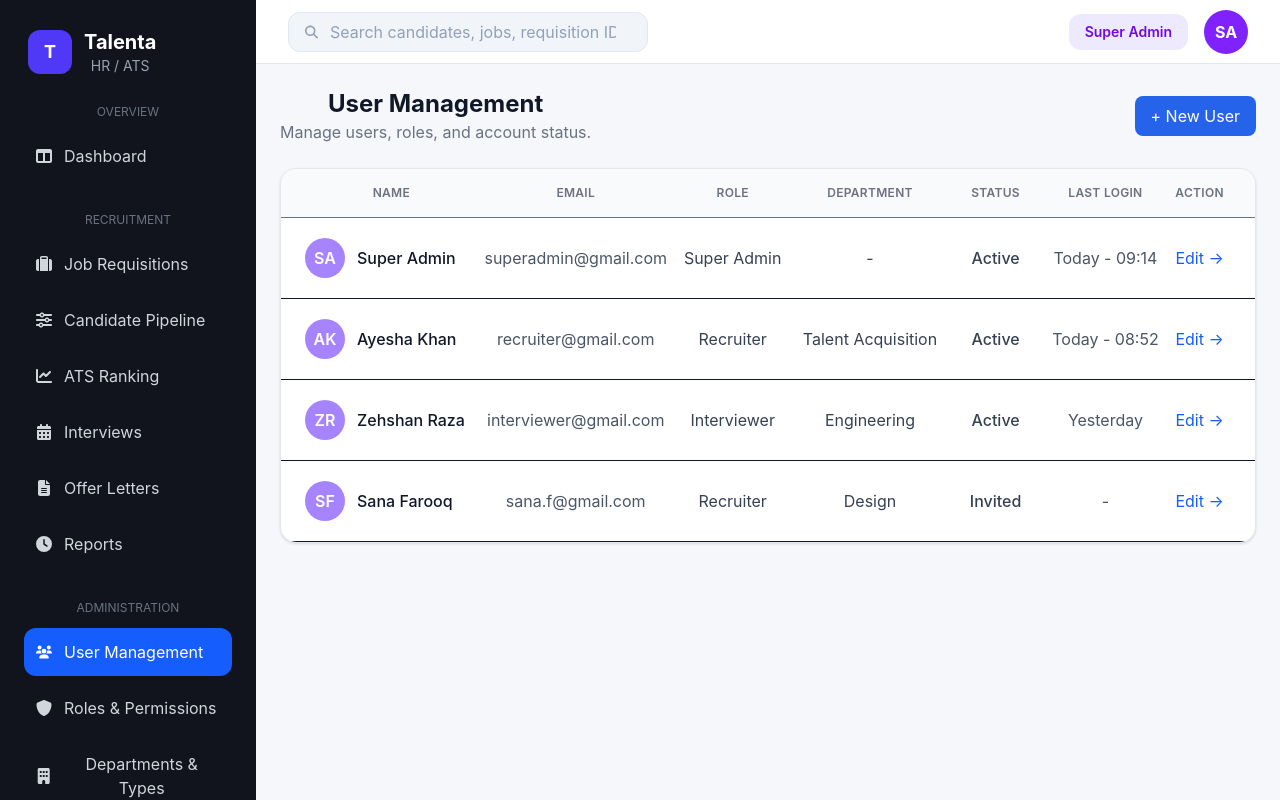
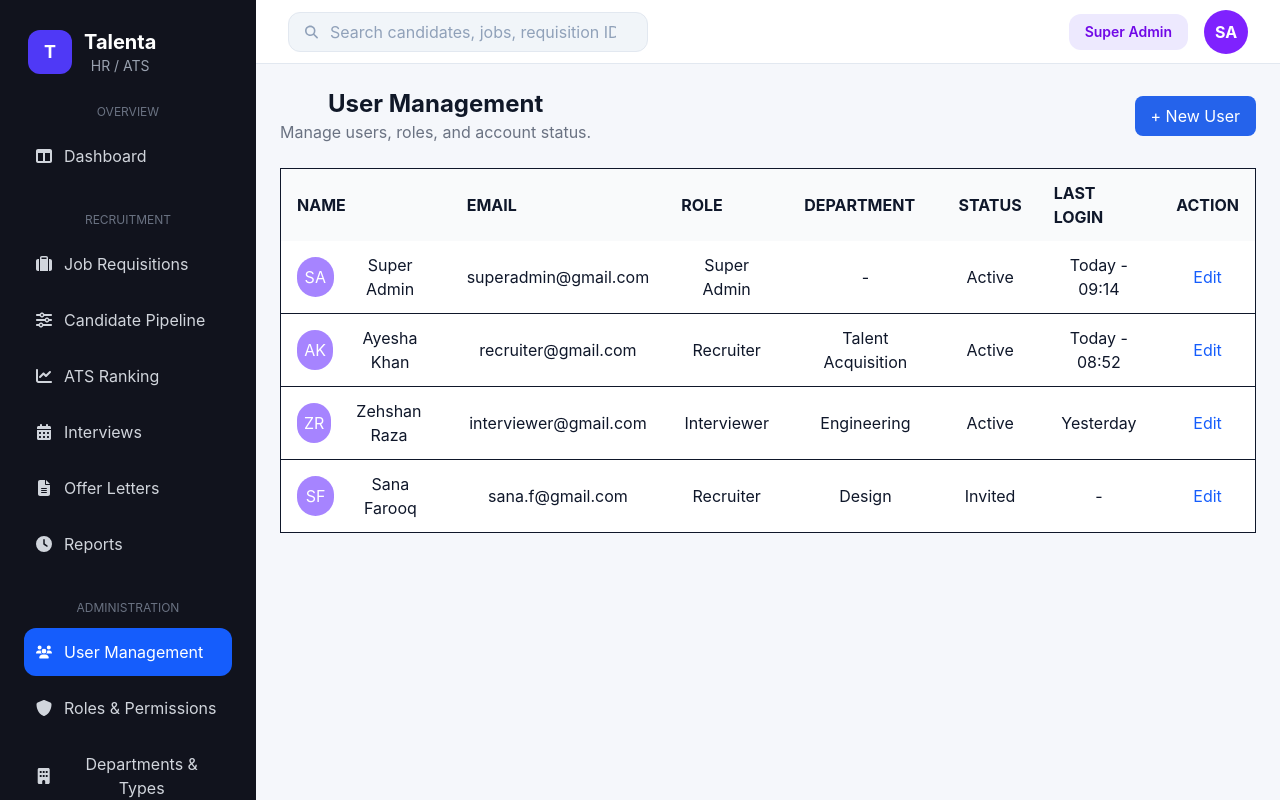
Before and after one commit to mati218/hr-ats-system-fe, a React (Vite) app: page /user-management in a window 1280 px wide. Shown: the top 800 px of the page. Built offline with nearby package versions, Linux system fonts and the light colour scheme.

Commit message:
API integration of user management

```diff
--- a/src/components/ui/Table.jsx
+++ b/src/components/ui/Table.jsx
@@ -1,56 +1,77 @@
-const Table = ({ columns, data }) => {
+const Table = ({ columns, data, onEdit }) => {
+
   return (
-    <div className="overflow-hidden rounded-2xl border border-gray-200 bg-white shadow-sm">
+    <table className="w-full border bg-white">
 
-      <div className="grid grid-cols-[2.2fr_2.5fr_1.5fr_2fr_1.2fr_1.6fr_0.8fr] bg-gray-50 border-b px-6 py-4 text-xs font-semibold uppercase tracking-wide text-gray-500">
-        {columns.map((column, index) => (
-          <div key={index}>{column}</div>
-        ))}
-      </div>
+      <thead>
+        <tr className="bg-gray-50">
 
-      {data.map((row, index) => (
-        <div
-          key={index}
-          className="grid grid-cols-[2.2fr_2.5fr_1.5fr_2fr_1.2fr_1.6fr_0.8fr] items-center border-b px-6 py-5 hover:bg-gray-50"
-        >
-          <div className="flex items-center gap-3">
-            <div className="flex h-10 w-10 items-center justify-center rounded-full bg-violet-400 font-semibold text-white">
-              {row.avatar}
-            </div>
+          {
+            columns.map((column, index) => (
+              <th key={index} className="px-4 py-3 text-left">
+                {column}
+              </th>
+            ))
+          }
 
-            <span className="font-medium text-gray-900">
-              {row.name}
-            </span>
-          </div>
+        </tr>
+      </thead>
 
-          <div className="text-gray-600">
-            {row.email}
-          </div>
+      <tbody>
 
-          <div className="text-gray-700">
-            {row.role}
-          </div>
+        {
+          data.map((user, index) => (
+            <tr key={index} className="border-b">
 
-          <div className="text-gray-700">
-            {row.department}
-          </div>
+              <td className="px-4 py-3 flex items-center gap-3">
 
-         <div className="text-gray-700 font-medium">
-          {row.status}
-          </div>
+                <div className="h-10 w-10 rounded-full bg-violet-400 text-white flex items-center justify-center">
 
-          <div className="text-gray-600">
-            {row.lastLogin}
-          </div>
+                  {user.avatar}
 
-          <div>
-            <button className="font-medium text-blue-600 hover:text-blue-700">
-              Edit →
-            </button>
-          </div>
-        </div>
-      ))}
-    </div>
+                </div>
+
+                {user.name}
+
+              </td>
+
+              <td className="px-4 py-3">
+                {user.email}
+              </td>
+
+              <td className="px-4 py-3">
+                {user.role}
+              </td>
+
+              <td className="px-4 py-3">
+                {user.department}
+              </td>
+
+              <td className="px-4 py-3">
+                {user.status}
+              </td>
+
+              <td className="px-4 py-3">
+                {user.lastLogin}
+              </td>
+
+              <td className="px-4 py-3">
+                <button
+                  onClick={() => onEdit(user)}
+                  className="text-blue-600"
+                >
+                  Edit
+                </button>
+
+              </td>
+
+            </tr>
+
+          ))
+        }
+      </tbody>
+
+    </table>
   );
 };
 
--- a/src/lib/api/authApi.jsx
+++ b/src/lib/api/authApi.jsx
@@ -14,3 +14,27 @@ export const ForgotPasswordApi = (data) => {
 export const ResetPasswordApi = (data) => {
   return api.post("/auth/reset-password", data);
 };
+
+export const createUser = (data) => {
+  const token = localStorage.getItem("token");
+
+  return api.post(
+    "/user",
+    data,
+    {
+      headers: {
+        Authorization: `Bearer ${token}`,
+      },
+    }
+  );
+};
+
+export const updateUser = (id, data) => {
+  const token = localStorage.getItem("token");
+
+  return api.put("/user/" + id, data, {
+  headers: {
+    Authorization: "Bearer " + localStorage.getItem("token"),
+  },
+})
+};
--- a/src/lib/api/axios.jsx
+++ b/src/lib/api/axios.jsx
@@ -1,10 +1,11 @@
 import axios from "axios";
 
 const api = axios.create({
-  baseURL: "http://localhost:5000/api",
+  baseURL: "https://hr-ats-system-be-production.up.railway.app/api",
   headers: {
     "Content-Type": "application/json",
   },
 });
 
+
 export default api;
--- a/src/pages/usermanagement/NewUserModal.jsx
+++ b/src/pages/usermanagement/NewUserModal.jsx
@@ -1,31 +1,99 @@
 import { useForm } from "react-hook-form";
+import { useEffect } from "react";
 
 import Modal from "../../components/ui/Modal";
 import FormInput from "../../components/ui/FormInput";
 import Button from "../../components/ui/Button";
+import { createUser } from "../../lib/api/authApi";
+import { updateUser } from "../../lib/api/authApi";
 
-const NewUserModal = ({ isOpen, onClose }) => {
+const NewUserModal = ({
+  isOpen,
+  onClose,
+  onCreated,
+  user,
+}) => {
 
   const {
     register,
     handleSubmit,
+    setValue,
     formState: { errors },
   } = useForm();
+  useEffect(() => {
 
-  const handleCreate = (data) => {
+    if (user) {
 
-    console.log("New User:", data);
+      setValue("name", user.name);
+      setValue("email", user.email);
+      setValue("phoneNumber", user.phoneNumber);
+      setValue("role", user.role);
+      setValue("department", user.department);
+
+    }
+
+  }, [user, setValue]);
+
+const handleCreate = async (data) => {
+  try {
+    const response = await createUser(data);
+
+    console.log("Create Response:", response.data);
+
+    alert("User created successfully");
+
+    if (onCreated) {
+      onCreated(response.data.data);
+    }
 
     onClose();
 
+  } catch (error) {
+
+    console.log("Full Error:", error);
+    console.log("Response:", error.response);
+
+    console.log("Data:", error.response?.data);
+
+    console.log("Status:", error.response?.status);
+
+    alert("Failed to create user");
+  }
 };
 
+const handleUpdate = async (data) => {
+  try {
+    const response = await updateUser(user._id, data);
+
+    console.log("Update Response:", response.data);
+
+    alert("User updated successfully");
+
+    if (onCreated) {
+  onCreated(response.data.data);
+}
+
+    onClose();
+
+  } catch (error) {
+
+    console.log("Full Error:", error);
+
+    console.log("Response:", error.response);
+
+    console.log("Data:", error.response?.data);
+
+    console.log("Status:", error.response?.status);
+
+    alert("Failed to update user");
+  }
+};
   return (
 
     <Modal
       isOpen={isOpen}
       onClose={onClose}
-      title="New User"
+      title={user ? "Update User" : "New User"}
       subtitle="Grant system access and assign a role"
     >
 
@@ -33,11 +101,13 @@ const NewUserModal = ({ isOpen, onClose }) => {
         onSubmit={handleSubmit(handleCreate)}
         className="space-y-4"
       >
+
         <div>
 
           <label className="text-sm font-semibold text-gray-800">
             Full Name
           </label>
+
 
           <FormInput
             type="text"
@@ -46,7 +116,7 @@ const NewUserModal = ({ isOpen, onClose }) => {
             register={register}
             errors={errors}
             rules={{
-              required: "Name is required"
+              required:"Name is required"
             }}
           />
 
@@ -66,28 +136,28 @@ const NewUserModal = ({ isOpen, onClose }) => {
             register={register}
             errors={errors}
             rules={{
-              required: "Email is required"
+              required:"Email is required"
             }}
           />
 
+        </div>
 
-        </div>
         <div>
 
           <label className="text-sm font-semibold text-gray-800">
             Phone
           </label>
 
+
           <FormInput
             type="text"
             placeholder="+92 3xx xxxxxxx"
-            name="phone"
+            name="phoneNumber"
             register={register}
             errors={errors}
           />
 
         </div>
-
                <div>
 
           <label className="text-sm font-semibold text-gray-800">
@@ -100,51 +170,61 @@ const NewUserModal = ({ isOpen, onClose }) => {
             {...register("role")}
           >
 
-  <option>Recruiter</option>
-  <option>Interviewer</option>
-  <option>Hiring Manager</option>
-  <option>Super Admin</option>
+            <option value="Recruiter">
+              Recruiter
+            </option>
+           <option value="Interviewer">
+              Interviewer
+            </option>
+           <option value="Hiring Manager">
+              Hiring Manager
+            </option>
 
+            <option value="Super Admin">
+              Super Admin
+            </option>
          </select>
 
         </div>
 
         <div>
-
           <label className="text-sm font-semibold text-gray-800">
             Department
           </label>
+
           <select
             className="w-full rounded-lg border border-gray-300 px-4 py-3"
             {...register("department")}
           >
-
-  <option>Engineering</option>
-  <option>Design</option>
-  <option>People Ops</option>
-  <option>Analytics</option>
-
+            <option>
+              Engineering
+            </option>
+            <option>
+              Design
+            </option>
+            <option>
+              People Ops
+            </option>
+            <option>
+              Analytics
+            </option>
           </select>
-
         </div>
-
-
-
 
         <div className="flex justify-end gap-3 pt-4">
           <Button
             type="button"
+            text="Cancel"
             onClick={onClose}
-            text="Cancel"
           />
 
           <Button
             type="submit"
-            text="Create User"
+            text={user ? "Update User" : "Create User"}
           />
         </div>
+      </form>
 
-      </form>
     </Modal>
   );
 };
--- a/src/pages/usermanagement/UserManagement.jsx
+++ b/src/pages/usermanagement/UserManagement.jsx
@@ -5,6 +5,7 @@ import NewUserModal from "./NewUserModal";
 
 const users = [
   {
+    _id: "6a6910bbbb30171f36e8bdfe",
     avatar: "SA",
     name: "Super Admin",
     email: "superadmin@gmail.com",
@@ -14,6 +15,7 @@ const users = [
     lastLogin: "Today - 09:14",
   },
   {
+    _id: "6a6910bbbb30171f36e8bdff",
     avatar: "AK",
     name: "Ayesha Khan",
     email: "recruiter@gmail.com",
@@ -23,6 +25,7 @@ const users = [
     lastLogin: "Today - 08:52",
   },
   {
+    _id: "6a6910bbbb30171f36e8be01",
     avatar: "ZR",
     name: "Zehshan Raza",
     email: "interviewer@gmail.com",
@@ -32,6 +35,7 @@ const users = [
     lastLogin: "Yesterday",
   },
   {
+    _id: "6a6910bbbb30171f36e8bdff",
     avatar: "SF",
     name: "Sana Farooq",
     email: "sana.f@gmail.com",
@@ -43,6 +47,7 @@ const users = [
 ];
 
 const UserManagement = () => {
+  const [selectedUser, setSelectedUser] = useState(null);
   const [showModal, setShowModal] = useState(false);
 
   const columns = [
@@ -81,16 +86,25 @@ const UserManagement = () => {
 
       </div>
 
-
      <Table
   columns={columns}
   data={users}
+  onEdit={(user) => {
+    setSelectedUser(user);
+    setShowModal(true);
+  }}
 />
+
       <NewUserModal
       isOpen={showModal}
-        onClose={() => setShowModal(false)}
+     onClose={() => {
+    setShowModal(false);
+    setSelectedUser(null);
+  }}
+  user={selectedUser}
   />
 </div>
+
   );
 };
 
```
Lines whose indentation alone changed are shown as unchanged.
____________
*What to do*
Filter the listing for the word "avatar" and copy each line that has it.

*Output below*
-              {row.avatar}
+                  {user.avatar}
     avatar: "SA",
     avatar: "AK",
     avatar: "ZR",
     avatar: "SF",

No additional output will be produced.